A reliance on “tell, don’t show.”
Spider-sense is useless.
|Jarring cutaway gags that distract from the story.|
Everything that has been building up from the beginning of the series comes to a head here, from Norman Osborn's evil plans to Dr. Octopus's treachery. And... well, that's it.
But while the plot is simple, the plot is by no means thin. And that has to do with the characterization.
Norman Osborn's obsession with Spider-Man, Dr. Octopus's backstabbing... that's all you need. Put these three characters in a room and let them hash out the issues that have been growing since the show started. No gimmicks, no nonsensical plots, no ham-fisted morals that fall flat. Just three characters carrying the story by way of their interactions. Drama delivered in a way that had rarely been seen since The Spectacular Spider-Man, honestly.
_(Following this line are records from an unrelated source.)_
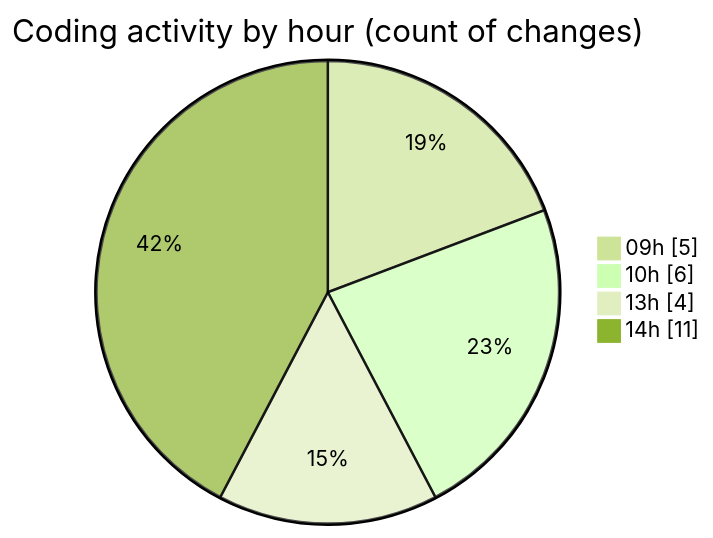
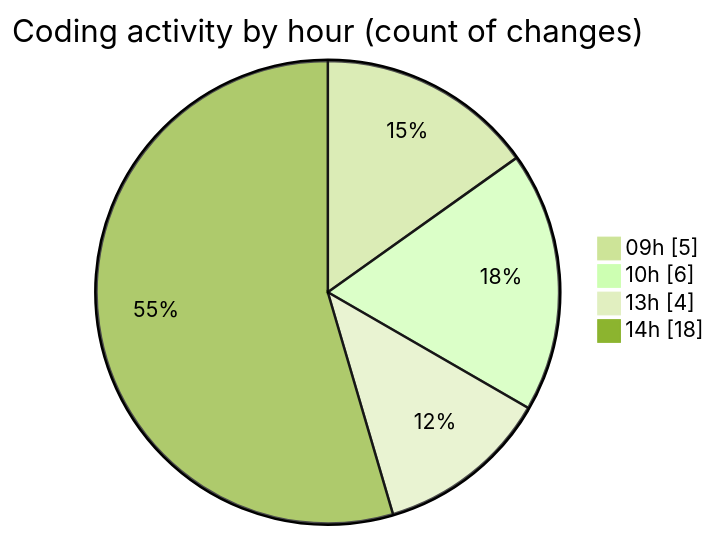
One commit to momahboobian/code-tracking changed the second of 2 diagrams in 2025-09-03/cda/README.md. Above: the diagram before and after it, drawn with Mermaid (forest theme). The commit also changed other lines of this file and 1 other file, not shown here.

````diff
--- a/2025-09-03/cda/README.md
+++ b/2025-09-03/cda/README.md
@@ -45,8 +45,8 @@
 ```mermaid
 pie showData
 title Coding activity by hour (count of changes)
 "09h" : 5
 "10h" : 6
 "13h" : 4
-"14h" : 11
+"14h" : 18
 ```
````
The episode is very rewarding for people who have been following the show from the beginning, which is very ironic. When Jeph Loeb took Marvel's animation department under his wing, the first thing he did was tell the writers to focus less on ongoing subplots.
He had a bit of a point, to be honest. As much as I love Avengers: Earth's Mightiest Heroes, it can be difficult to follow if you haven't been watching from the beginning. A series with more self-contained episodes allows one to jump in the middle and watch with little risk of confusion. And yet, this episode shows exactly why an ongoing storyline works so well. I'll go into this more when I talk about Season 1 as a whole.
But additionally, this episode is actually a great example of how to do long fight scenes well.
When I criticize Avengers Assemble for its long fight scenes, its because the fight scenes are usually used as a stalling tactic for both the writers and the characters.
Avengers: "We don't know how to beat it, so let's fight it to keep it away from civilians and/or figure out its weakness."
Iron Man and Falcon will usually scan the enemy for technobabble at this point, creating the illusion that the plot is moving forward. Banter is also used to keep the audience interested during this time.
But every fight scene in this episode has a purpose.
The first fight illustrates that the team has come a long way. The brief fight between Spider-Man and Doc Ock sets the stage for Osborn's arrival. The all-out brawl between everyone prominently features the Green Goblin resisting Doc Ock's control until he takes over the fight himself. The Sandwich Club getting their butts kicked shows how powerful this new foe is. And the final Spidey vs. Goblin brawl acts as a release for all the tension between Spider-Man and Osborn since the beginning of the series.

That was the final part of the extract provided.